*** Records for processing ***
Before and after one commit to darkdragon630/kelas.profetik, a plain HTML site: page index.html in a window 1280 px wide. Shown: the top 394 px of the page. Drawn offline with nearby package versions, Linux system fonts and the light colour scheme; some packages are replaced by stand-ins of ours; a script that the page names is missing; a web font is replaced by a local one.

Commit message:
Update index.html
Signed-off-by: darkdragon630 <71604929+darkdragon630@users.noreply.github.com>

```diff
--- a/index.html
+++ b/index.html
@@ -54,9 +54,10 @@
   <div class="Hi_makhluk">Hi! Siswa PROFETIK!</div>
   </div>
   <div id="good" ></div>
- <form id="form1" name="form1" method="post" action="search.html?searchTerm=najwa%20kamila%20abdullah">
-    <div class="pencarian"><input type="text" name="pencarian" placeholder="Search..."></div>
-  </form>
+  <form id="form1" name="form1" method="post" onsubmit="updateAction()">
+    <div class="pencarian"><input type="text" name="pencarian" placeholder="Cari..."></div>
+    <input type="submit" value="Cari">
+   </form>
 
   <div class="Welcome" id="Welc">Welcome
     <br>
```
***
* [Task brief]: Please reproduce the listing exactly, keeping every line as it is.

* [Exercise response]:
Before and after one commit to darkdragon630/kelas.profetik, a plain HTML site: page index.html in a window 1280 px wide. Shown: the top 394 px of the page. Drawn offline with nearby package versions, Linux system fonts and the light colour scheme; some packages are replaced by stand-ins of ours; a script that the page names is missing; a web font is replaced by a local one.

Commit message:
Update index.html
Signed-off-by: darkdragon630 <71604929+darkdragon630@users.noreply.github.com>

```diff
--- a/index.html
+++ b/index.html
@@ -54,9 +54,10 @@
   <div class="Hi_makhluk">Hi! Siswa PROFETIK!</div>
   </div>
   <div id="good" ></div>
- <form id="form1" name="form1" method="post" action="search.html?searchTerm=najwa%20kamila%20abdullah">
-    <div class="pencarian"><input type="text" name="pencarian" placeholder="Search..."></div>
-  </form>
+  <form id="form1" name="form1" method="post" onsubmit="updateAction()">
+    <div class="pencarian"><input type="text" name="pencarian" placeholder="Cari..."></div>
+    <input type="submit" value="Cari">
+   </form>
 
   <div class="Welcome" id="Welc">Welcome
     <br>
```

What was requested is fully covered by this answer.